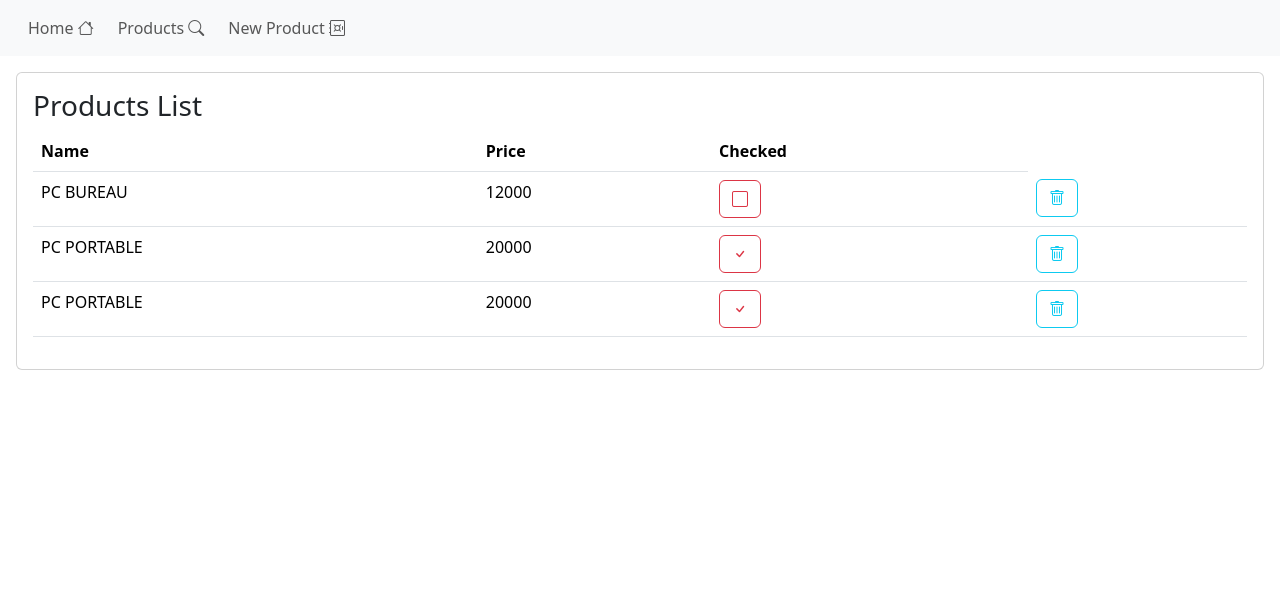
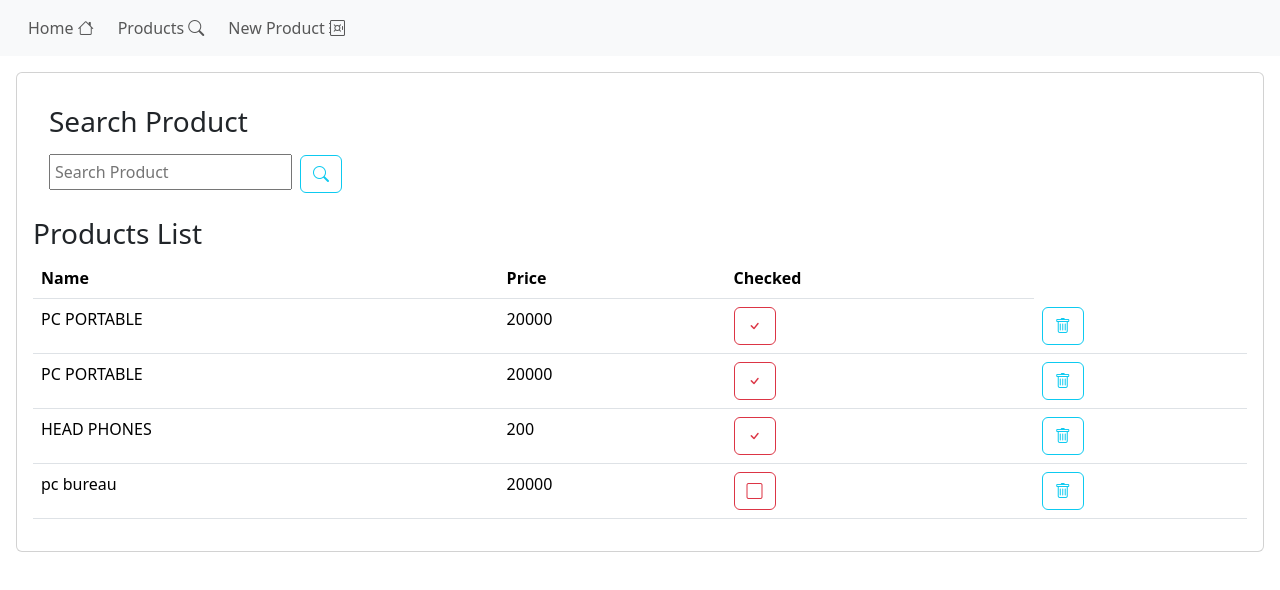
Before and after one commit to roumaysae/Gestion-des-pdts-Angular_jsonServer, an Angular app: page /products in a window 1280 px wide. Shown: the top 590 px of the page. Built offline with nearby package versions, Linux system fonts and the light colour scheme; data requests are answered from the project's data file.

Commit message:
FORM creation

```diff
--- a/data/db.json
+++ b/data/db.json
@@ -1,11 +1,5 @@
 {
   "products": [
-    {
-      "id": "5",
-      "name": "PC BUREAU",
-      "price": 12000,
-      "checked": false
-    },
     {
       "id": "2",
       "name": "PC PORTABLE",
@@ -17,6 +11,18 @@
       "name": "PC PORTABLE",
       "price": 20000,
       "checked": true
+    },
+    {
+      "id": "2468",
+      "name": "HEAD PHONES",
+      "price": "200",
+      "checked": true
+    },
+    {
+      "id": "0cf8",
+      "name": "pc bureau",
+      "price": "20000",
+      "checked": false
     }
   ]
 }
--- a/src/app/app.module.ts
+++ b/src/app/app.module.ts
@@ -8,6 +8,7 @@ import { ProductsComponent } from './products/products.component';
 import { NewProductComponent } from './new-product/new-product.component';
 import {HttpClient, HttpClientModule} from "@angular/common/http";
 import {ProductService} from "./services/product.service";
+import {FormsModule, ReactiveFormsModule} from "@angular/forms";
 
 @NgModule({
   declarations: [
@@ -19,8 +20,10 @@ import {ProductService} from "./services/product.service";
   imports: [
     BrowserModule,
     AppRoutingModule,
-    HttpClientModule //pour start sending requests from client to server and get res
+    HttpClientModule, //pour start sending requests from client to server and get res
     // and we'll inject it in the component of products
+    ReactiveFormsModule,
+    FormsModule
   ],
   providers: [
     provideClientHydration()
--- a/src/app/new-product/new-product.component.html
+++ b/src/app/new-product/new-product.component.html
@@ -1,8 +1,25 @@
 <div class="p-3">
   <div class="card">
     <div class="card-body">
-      <h3>NewProducts component</h3>
+     <div class="row">
+<div class="col-md-6">
+         <h5 class="card-title">Add New Product</h5>
+<form [formGroup]="productForm" (ngSubmit)="saveProduct()">
+  <div class="mb-3">
+      <label for="name" class="form-label">Product Name</label>
+      <input type="text" class="form-control" id="name" formControlName="name">
+  </div>
+  <div class="mb-3">
+      <label for="price" class="form-label">Product price</label>
+      <input class="form-control" id="price" formControlName="price">
+  </div>
+  <div class="mb-3">
+      <label class="form-label"> Product checked </label>
+      <input type="checkbox" class="form-check-input" id="checked" formControlName="checked">
+  </div>
+  <button [disabled]="productForm.invalid" class="btn btn-info">Save</button>
+</form>
+     </div>
     </div>
   </div>
-
-</div>
+  </div></div>
--- a/src/app/new-product/new-product.component.ts
+++ b/src/app/new-product/new-product.component.ts
@@ -1,10 +1,37 @@
-import { Component } from '@angular/core';
+import {Component, OnInit} from '@angular/core';
+import {FormBuilder, FormGroup, Validators} from "@angular/forms";
+import {ProductService} from "../services/product.service";
+import {Product} from "../model/product.model";
 
 @Component({
   selector: 'app-new-product',
   templateUrl: './new-product.component.html',
   styleUrl: './new-product.component.css'
 })
-export class NewProductComponent {
+export class NewProductComponent implements OnInit{
+    public productForm!:FormGroup;
 
+    constructor(private  fb: FormBuilder, private productService: ProductService) {
+    }
+
+    ngOnInit() { //stocker tous les donnes saisies dans le formulaire avec le formBuilder dans productForm
+           this.productForm= this.fb.group({
+            name: this.fb.control('',[Validators.required]),
+            price: this.fb.control(0,[Validators.required]),
+            checked: this.fb.control(false)
+           })
+    }
+
+  saveProduct() {
+
+    let product:Product = this.productForm.value;//toute les donnees de prdt se trouve dans le formBuilder et j'appelle le service productservice
+    this.productService.addProduct(product).subscribe({
+      next: data => {
+      alert(JSON.stringify(data))
+      },
+      error: error => {
+        console.log(error);
+      }
+    });
+  }
 }
--- a/src/app/products/products.component.html
+++ b/src/app/products/products.component.html
@@ -1,6 +1,15 @@
 <div class="p-3">
   <div class="card">
     <div class="card-body">
+    <div class="card-body">
+      <div>
+      <h3>Search Product</h3>
+          <input class="p-1" type="text" [(ngModel)]="keyword" placeholder="Search Product">
+          <button (click)="searchProducts()"
+                  class="btn btn-outline-info m-2"><i class="bi bi-search"></i>
+          </button>
+    </div>
+    </div>
       <h3>Products List</h3>
 
       <table class="table">
--- a/src/app/products/products.component.ts
+++ b/src/app/products/products.component.ts
@@ -14,7 +14,7 @@ import {Observable} from "rxjs";
 export class ProductsComponent implements OnInit{
 
   products : Array<Product>=[]; // that means ! toi know it's not intialized just keep it
-
+  public  keyword : string="";
   constructor(private productService : ProductService) {
 
   }
@@ -61,4 +61,13 @@ export class ProductsComponent implements OnInit{
      } //ici je mets à jour le front end
      )
   }
+
+  searchProducts() {
+      this.productService.searchProducts(this.keyword)
+      .subscribe(
+        {
+          next: data => this.products=data
+        }
+      )
+  }
 }
--- a/src/app/services/product.service.ts
+++ b/src/app/services/product.service.ts
@@ -8,20 +8,30 @@ import {Product} from "../model/product.model";
 })//it's already provided in the whole root//dés de demarage il est instancié
 export class ProductService {
 
-  constructor(private httpClient : HttpClient) {}
+  constructor(private httpClient: HttpClient) {
+  }
 
   //1st method
-  public getProducts():Observable<Array<Product>>{
+  public getProducts(): Observable<Array<Product>> {
     return this.httpClient.get<Array<Product>>("http://localhost:8080/products");
   }
 
   //2nd method
-  public checkProduct(product:Product):Observable<any>{
+  public checkProduct(product: Product): Observable<any> {
     return this.httpClient.patch<Product>(`http://localhost:8080/products/${product.id}`,
-      {checked: !product.checked});  }
+      {checked: !product.checked});
+  }
 
-  public deleteProduct(product:Product){
-    return this.httpClient.delete<any>(`http://localhost:8080/products/${product.id}`);   }
+  public deleteProduct(product: Product) {
+    return this.httpClient.delete<any>(`http://localhost:8080/products/${product.id}`);
+  }
+
 //on va pas retounrer un prdt donc c'est void
 
+ public addProduct(product: Product): Observable<Product> {
+     return this.httpClient.post<Product>(`http://localhost:8080/products`,product);
 }
+ public searchProducts(keyword: string): Observable<Array<Product>> {
+    return this.httpClient.get<Array<Product>>(`http://localhost:8080/products?name_like=${keyword}`);
+ }
+}
```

§ EXERCISE INSTRUCTIONS:
Once the pictures are set aside, restate the remaining data above exactly.

§ SOLUTION FOR THIS PROBLEM:
Before and after one commit to roumaysae/Gestion-des-pdts-Angular_jsonServer, an Angular app: page /products in a window 1280 px wide. Shown: the top 590 px of the page. Built offline with nearby package versions, Linux system fonts and the light colour scheme; data requests are answered from the project's data file.

Commit message:
FORM creation

```diff
--- a/data/db.json
+++ b/data/db.json
@@ -1,11 +1,5 @@
 {
   "products": [
-    {
-      "id": "5",
-      "name": "PC BUREAU",
-      "price": 12000,
-      "checked": false
-    },
     {
       "id": "2",
       "name": "PC PORTABLE",
@@ -17,6 +11,18 @@
       "name": "PC PORTABLE",
       "price": 20000,
       "checked": true
+    },
+    {
+      "id": "2468",
+      "name": "HEAD PHONES",
+      "price": "200",
+      "checked": true
+    },
+    {
+      "id": "0cf8",
+      "name": "pc bureau",
+      "price": "20000",
+      "checked": false
     }
   ]
 }
--- a/src/app/app.module.ts
+++ b/src/app/app.module.ts
@@ -8,6 +8,7 @@ import { ProductsComponent } from './products/products.component';
 import { NewProductComponent } from './new-product/new-product.component';
 import {HttpClient, HttpClientModule} from "@angular/common/http";
 import {ProductService} from "./services/product.service";
+import {FormsModule, ReactiveFormsModule} from "@angular/forms";
 
 @NgModule({
   declarations: [
@@ -19,8 +20,10 @@ import {ProductService} from "./services/product.service";
   imports: [
     BrowserModule,
     AppRoutingModule,
-    HttpClientModule //pour start sending requests from client to server and get res
+    HttpClientModule, //pour start sending requests from client to server and get res
     // and we'll inject it in the component of products
+    ReactiveFormsModule,
+    FormsModule
   ],
   providers: [
     provideClientHydration()
--- a/src/app/new-product/new-product.component.html
+++ b/src/app/new-product/new-product.component.html
@@ -1,8 +1,25 @@
 <div class="p-3">
   <div class="card">
     <div class="card-body">
-      <h3>NewProducts component</h3>
+     <div class="row">
+<div class="col-md-6">
+         <h5 class="card-title">Add New Product</h5>
+<form [formGroup]="productForm" (ngSubmit)="saveProduct()">
+  <div class="mb-3">
+      <label for="name" class="form-label">Product Name</label>
+      <input type="text" class="form-control" id="name" formControlName="name">
+  </div>
+  <div class="mb-3">
+      <label for="price" class="form-label">Product price</label>
+      <input class="form-control" id="price" formControlName="price">
+  </div>
+  <div class="mb-3">
+      <label class="form-label"> Product checked </label>
+      <input type="checkbox" class="form-check-input" id="checked" formControlName="checked">
+  </div>
+  <button [disabled]="productForm.invalid" class="btn btn-info">Save</button>
+</form>
+     </div>
     </div>
   </div>
-
-</div>
+  </div></div>
--- a/src/app/new-product/new-product.component.ts
+++ b/src/app/new-product/new-product.component.ts
@@ -1,10 +1,37 @@
-import { Component } from '@angular/core';
+import {Component, OnInit} from '@angular/core';
+import {FormBuilder, FormGroup, Validators} from "@angular/forms";
+import {ProductService} from "../services/product.service";
+import {Product} from "../model/product.model";
 
 @Component({
   selector: 'app-new-product',
   templateUrl: './new-product.component.html',
   styleUrl: './new-product.component.css'
 })
-export class NewProductComponent {
+export class NewProductComponent implements OnInit{
+    public productForm!:FormGroup;
 
+    constructor(private  fb: FormBuilder, private productService: ProductService) {
+    }
+
+    ngOnInit() { //stocker tous les donnes saisies dans le formulaire avec le formBuilder dans productForm
+           this.productForm= this.fb.group({
+            name: this.fb.control('',[Validators.required]),
+            price: this.fb.control(0,[Validators.required]),
+            checked: this.fb.control(false)
+           })
+    }
+
+  saveProduct() {
+
+    let product:Product = this.productForm.value;//toute les donnees de prdt se trouve dans le formBuilder et j'appelle le service productservice
+    this.productService.addProduct(product).subscribe({
+      next: data => {
+      alert(JSON.stringify(data))
+      },
+      error: error => {
+        console.log(error);
+      }
+    });
+  }
 }
--- a/src/app/products/products.component.html
+++ b/src/app/products/products.component.html
@@ -1,6 +1,15 @@
 <div class="p-3">
   <div class="card">
     <div class="card-body">
+    <div class="card-body">
+      <div>
+      <h3>Search Product</h3>
+          <input class="p-1" type="text" [(ngModel)]="keyword" placeholder="Search Product">
+          <button (click)="searchProducts()"
+                  class="btn btn-outline-info m-2"><i class="bi bi-search"></i>
+          </button>
+    </div>
+    </div>
       <h3>Products List</h3>
 
       <table class="table">
--- a/src/app/products/products.component.ts
+++ b/src/app/products/products.component.ts
@@ -14,7 +14,7 @@ import {Observable} from "rxjs";
 export class ProductsComponent implements OnInit{
 
   products : Array<Product>=[]; // that means ! toi know it's not intialized just keep it
-
+  public  keyword : string="";
   constructor(private productService : ProductService) {
 
   }
@@ -61,4 +61,13 @@ export class ProductsComponent implements OnInit{
      } //ici je mets à jour le front end
      )
   }
+
+  searchProducts() {
+      this.productService.searchProducts(this.keyword)
+      .subscribe(
+        {
+          next: data => this.products=data
+        }
+      )
+  }
 }
--- a/src/app/services/product.service.ts
+++ b/src/app/services/product.service.ts
@@ -8,20 +8,30 @@ import {Product} from "../model/product.model";
 })//it's already provided in the whole root//dés de demarage il est instancié
 export class ProductService {
 
-  constructor(private httpClient : HttpClient) {}
+  constructor(private httpClient: HttpClient) {
+  }
 
   //1st method
-  public getProducts():Observable<Array<Product>>{
+  public getProducts(): Observable<Array<Product>> {
     return this.httpClient.get<Array<Product>>("http://localhost:8080/products");
   }
 
   //2nd method
-  public checkProduct(product:Product):Observable<any>{
+  public checkProduct(product: Product): Observable<any> {
     return this.httpClient.patch<Product>(`http://localhost:8080/products/${product.id}`,
-      {checked: !product.checked});  }
+      {checked: !product.checked});
+  }
 
-  public deleteProduct(product:Product){
-    return this.httpClient.delete<any>(`http://localhost:8080/products/${product.id}`);   }
+  public deleteProduct(product: Product) {
+    return this.httpClient.delete<any>(`http://localhost:8080/products/${product.id}`);
+  }
+
 //on va pas retounrer un prdt donc c'est void
 
+ public addProduct(product: Product): Observable<Product> {
+     return this.httpClient.post<Product>(`http://localhost:8080/products`,product);
 }
+ public searchProducts(keyword: string): Observable<Array<Product>> {
+    return this.httpClient.get<Array<Product>>(`http://localhost:8080/products?name_like=${keyword}`);
+ }
+}
```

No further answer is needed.